For now, it is openly bullish about market opportunities in media services, which it believes will grow 19-fold in Asia-Pacific between 2016 and 2026. It is the region with the most video-on-demand subscribers, said Poshu Yeung, Tencent Cloud International’s senior vice president, during a media briefing in Singapore.
Regional markets such as Singapore, Malaysia, Indonesia, and Thailand, will see significant growth opportunities in media services, driven by accelerated growth in Southeast Asia’s data centre industry, Tencent said.
The cloud vendor last year launched its media services business, touting it as a one-stop audio and video offering that spanned video-on-demand, live streaming, real-time communication, and instant messaging services, amongst others. Of the 400 media services it offers, 150 are available outside of China.
Backed by a wider company ecosystem that has more than 20 years of experience in online games and media development, Tencent Cloud is able to tap this knowledge pool in its media services delivery, Yeung said.
Also central to this is the company’s “immersive convergence” strategy, which encompasses technologies including Web3 that help bring together the online and physical environments to offer seamless connectivity and user experience.
To drive Web3 development, for instance, Tencent on Wednesday launched “metaverse-in-a-box”, which offers a suite of tools including SDKs and low-code applications to help businesses quickly develop metaverse services. These can be applied in games, media and entertainment, as well as traditional sectors, according to Tencent.
Yeung said: “We see a future with Web3, a new iteration of the internet that ushers in the concept of ‘immersive convergence’ where the physical and digital economies meet and integrate. With more businesses now keen to explore and adapt to an efficient, transparent digital future, we are ready to leverage our technical experience in the fields of games, audio, and video to provide technical support for Web3, and work with industry partners to create a more immersive experience and nurture a better Web3 ecosystem.”
ZDNET asked where generative AI tools fit into this strategy and why ChatGPT was generating so much interest when AI chatbots, including those offered by Tencent, had been in the market for several years.
While Tencent was said to also be exploring similar plans, its executives were reluctant to share details or confirm a roadmap.

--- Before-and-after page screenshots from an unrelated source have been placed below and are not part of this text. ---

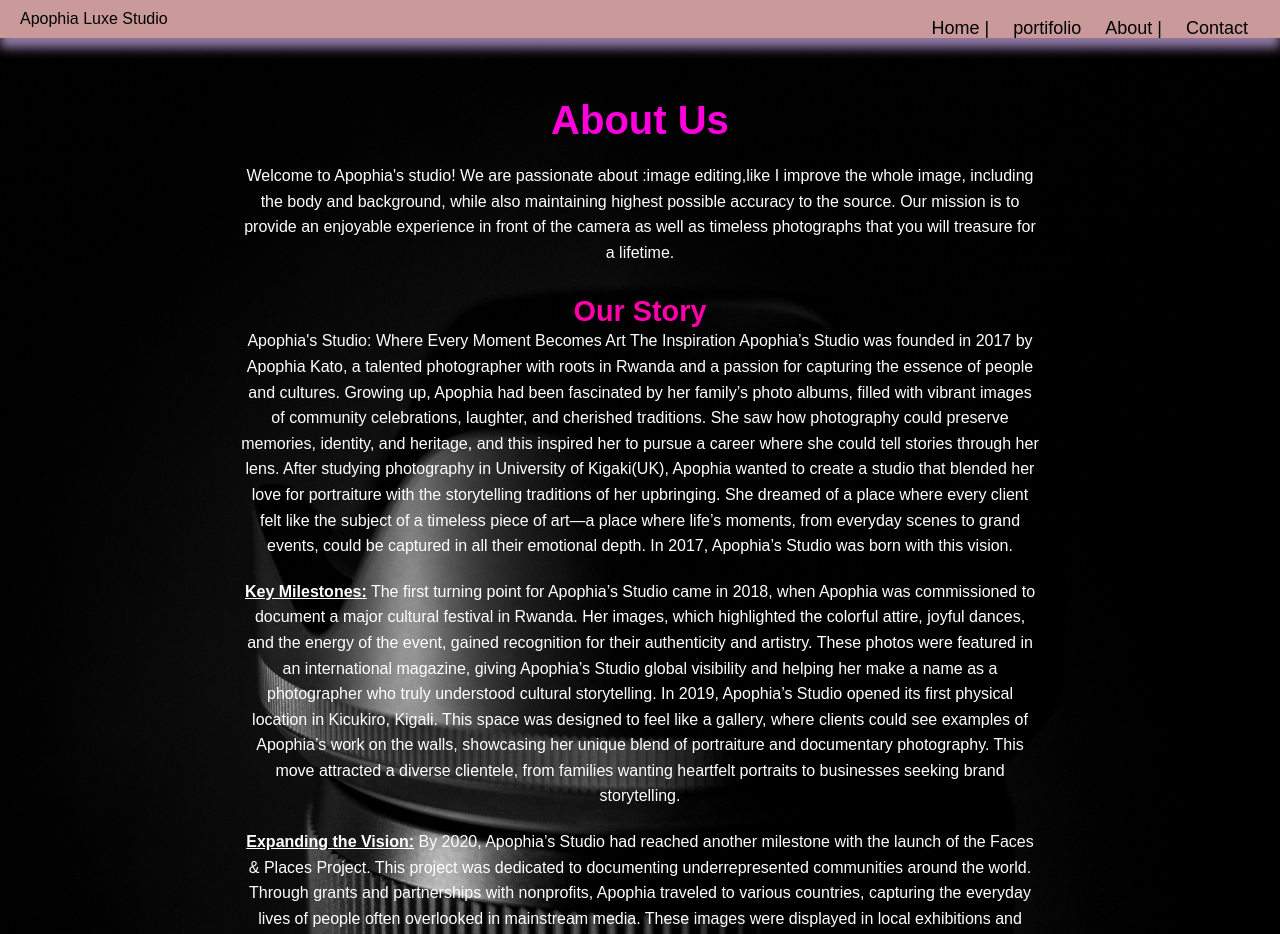
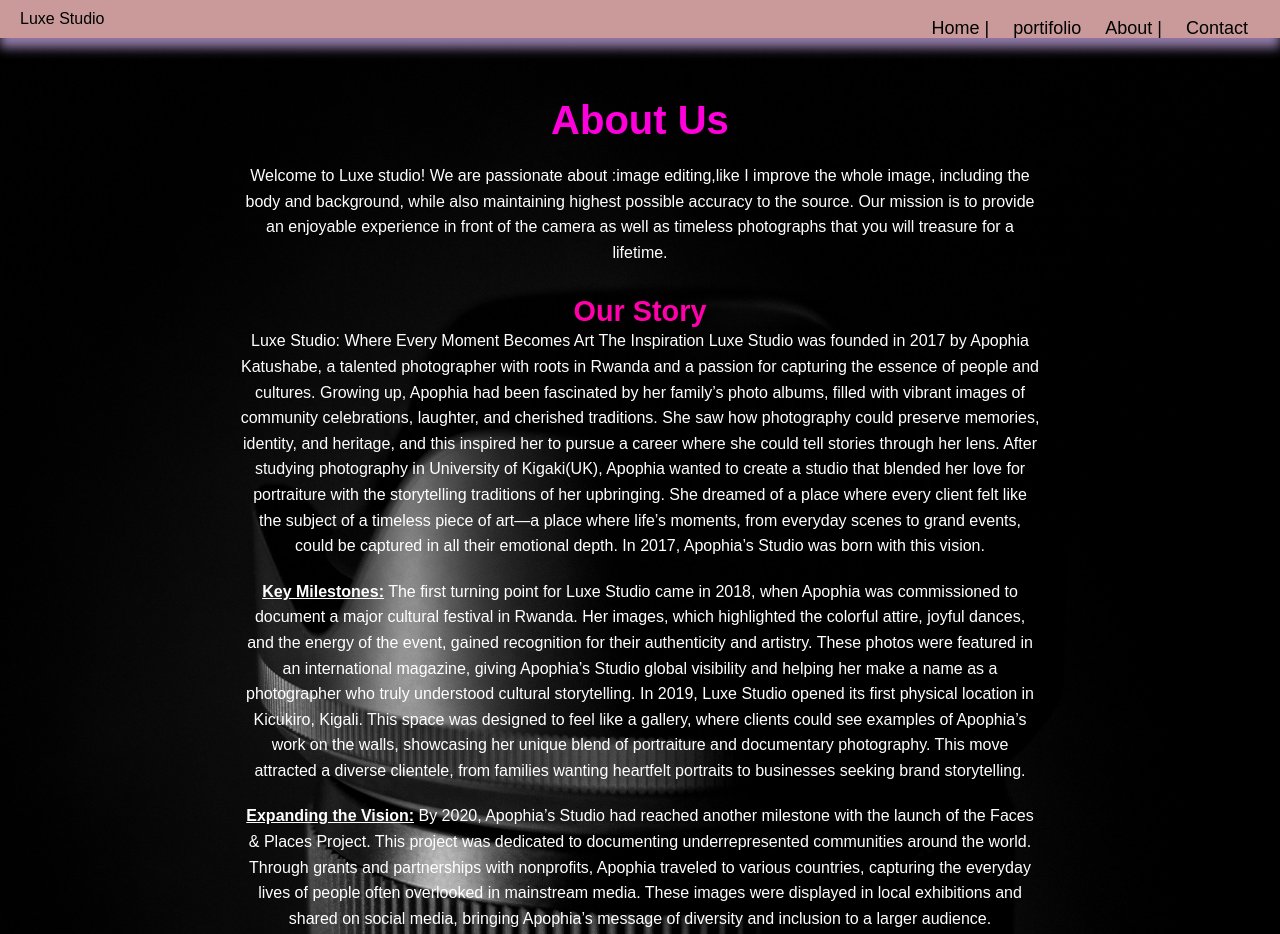
Before and after one commit to apophiah/apophia-photography, a plain HTML site: page about.html in a window 1280 px wide. Shown: the top 934 px of the page. Drawn offline with Linux system fonts and the light colour scheme.

Commit message:
Update about.html

```diff
--- a/about.html
+++ b/about.html
@@ -4,13 +4,13 @@
     <link rel="stylesheet" href="main.css">
     <meta charset="UTF-8">
     <meta name="viewport" content="width=device-width, initial-scale=1.0">
-    <title>Apophia's studio</title>
+    <title>Luxe studio</title>
 </head>
 <body>
 
     <!-- Navigation Bar -->
     <nav>
-        Apophia Luxe Studio
+        Luxe Studio
         <ul class="nav-links">
             <li><a href="contact.html">Contact</a></li>
             <li><a href="about.html">About |</a></li>
@@ -21,24 +21,24 @@
     <section class="about-section">
         <div class="container">
             <h1>About Us</h1>
-            <p>Welcome to Apophia's studio! We are passionate about :image editing,like I improve the whole image, including the body and background, while also maintaining highest possible accuracy to the source.
+            <p>Welcome to Luxe studio! We are passionate about :image editing,like I improve the whole image, including the body and background, while also maintaining highest possible accuracy to the source.
 
             Our mission is to provide an enjoyable experience in front of the camera as well as timeless photographs that you will treasure for a lifetime.</p>
 
 
             <h2>Our Story</h2>
-            <p>Apophia's Studio: Where Every Moment Becomes Art
+            <p>Luxe Studio: Where Every Moment Becomes Art
                 The Inspiration
-                Apophia’s Studio was founded in 2017 by Apophia Kato, a talented photographer with roots in Rwanda and a passion for capturing the essence of people and cultures. Growing up, Apophia had been fascinated by her family’s photo albums, filled with vibrant images of community celebrations, laughter, and cherished traditions. She saw how photography could preserve memories, identity, and heritage, and this inspired her to pursue a career where she could tell stories through her lens.
+                Luxe Studio was founded in 2017 by Apophia Katushabe, a talented photographer with roots in Rwanda and a passion for capturing the essence of people and cultures. Growing up, Apophia had been fascinated by her family’s photo albums, filled with vibrant images of community celebrations, laughter, and cherished traditions. She saw how photography could preserve memories, identity, and heritage, and this inspired her to pursue a career where she could tell stories through her lens.
 
                 After studying photography in University of Kigaki(UK), Apophia wanted to create a studio that blended her love for portraiture with the storytelling traditions of her upbringing. She dreamed of a place where every client felt like the subject of a timeless piece of art—a place where life’s moments, from everyday scenes to grand events, could be captured in all their emotional depth. In 2017, Apophia’s Studio was born with this vision.</p>
 
 
 
                <p><b><u>Key Milestones:</b></u>
-                The first turning point for Apophia’s Studio came in 2018, when Apophia was commissioned to document a major cultural festival in Rwanda. Her images, which highlighted the colorful attire, joyful dances, and the energy of the event, gained recognition for their authenticity and artistry. These photos were featured in an international magazine, giving Apophia’s Studio global visibility and helping her make a name as a photographer who truly understood cultural storytelling.
+                The first turning point for Luxe Studio came in 2018, when Apophia was commissioned to document a major cultural festival in Rwanda. Her images, which highlighted the colorful attire, joyful dances, and the energy of the event, gained recognition for their authenticity and artistry. These photos were featured in an international magazine, giving Apophia’s Studio global visibility and helping her make a name as a photographer who truly understood cultural storytelling.
 
-                In 2019, Apophia’s Studio opened its first physical location in Kicukiro, Kigali. This space was designed to feel like a gallery, where clients could see examples of Apophia’s work on the walls, showcasing her unique blend of portraiture and documentary photography. This move attracted a diverse clientele, from families wanting heartfelt portraits to businesses seeking brand storytelling.</p>
+                In 2019, Luxe Studio opened its first physical location in Kicukiro, Kigali. This space was designed to feel like a gallery, where clients could see examples of Apophia’s work on the walls, showcasing her unique blend of portraiture and documentary photography. This move attracted a diverse clientele, from families wanting heartfelt portraits to businesses seeking brand storytelling.</p>
 
 
 
@@ -67,7 +67,7 @@ The studio prides itself on staying ahead of the curve by embracing new technolo
 A culture of experimentation allows the team to explore bold ideas without fear of failure, fostering continuous learning and growth.</p>
 <p><b><u>Supportive Atmosphere:</b></u>
 
-Apophia’s Studio emphasizes a supportive and inclusive environment. Team members are encouraged to express themselves freely, knowing they have the backing of their colleagues and leaders.
+Luxe Studio emphasizes a supportive and inclusive environment. Team members are encouraged to express themselves freely, knowing they have the backing of their colleagues and leaders.
 Regular check-ins and open-door policies ensure that everyone feels connected and supported, both in their work and personal lives.</p>
 <p><b><u>Empowerment and Growth:</b></u>
 
@@ -78,18 +78,18 @@ Team members are given autonomy in their roles, fostering a sense of ownership a
 Recognizing the importance of well-being, the studio promotes a healthy work-life balance. Flexible working hours, wellness initiatives, and recreational activities are part of the studio’s commitment to its team’s overall happiness and productivity.</p>
 <p><b><u>Celebration of Success:</b></u>
 
-Apophia's Studio believes in celebrating both individual and collective achievements. Whether it’s completing a major project or hitting a personal milestone, the team comes together to acknowledge and celebrate their successes.</p>
+Luxe Studio believes in celebrating both individual and collective achievements. Whether it’s completing a major project or hitting a personal milestone, the team comes together to acknowledge and celebrate their successes.</p>
         </div>
     </section>
     <div id="footer">
-        <b>KATUSHABE Apophia</b>
+        <b>Luxe studio</b>
         <address>
          North, Musanze <br>
          St 365 NM <br>
          Road NR2 <br>
         </address>
         <hr style="width: 500px;">
-        &copy;Copyright Apophia All Rights Reserved <br>
+        &copy;Copyright Luxe studio All Rights Reserved <br>
         Designed by <a href="#">Apophia</a>
      </div>
 
```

When probed further, Yeung said the vendor had been tapping AI technologies and integrating these into its products for “years”. Similarly, he noted that Tencent had been working on metaverse technologies–for instance, in its online games–before the term was formally established in the industry.
Adding that generative AI was just another descriptive term that now was widely used, he said while there were no specific plans related to ChatGPT, the vendor would continue its work in the AI field and to explore new developments.
Tencent was more willing to share its plans for Web3, which now will include the development of blockchain API (application programming interface) services, following a new partnership agreement with Web3 infrastructure provider Ankr. Deployed over Tencent’s cloud infrastructure, these API services will provide a global decentralised network of RPC (remote procedure call) nodes that can power Web3 development projects.
Tencent on Wednesday also signed up three Web3 blockchain partners to help businesses with their Web3 deployment. The partners include Ava Labs, which provides smart contracts platform Avalanche that is touted to enable Web3 developers to build scalable, custom applications. An Avalanche node has been set up on Tencent Cloud.
“We think the biggest breakthrough for Web3 is that it introduces more ownership and privilege for users,” said Yimin Long, Tencent Cloud’s general manager for media solutions. These will need to be facilitated with smart contracts, he added.
Further development in Web3 will lead to more diverse applications, such as the development of chatbots and group management for chat services, Long said.
Pointing to the metaverse, he said Tencent’s experience in online games and communication services spanning text, audio, video, and 3D, will be a competitive advantage.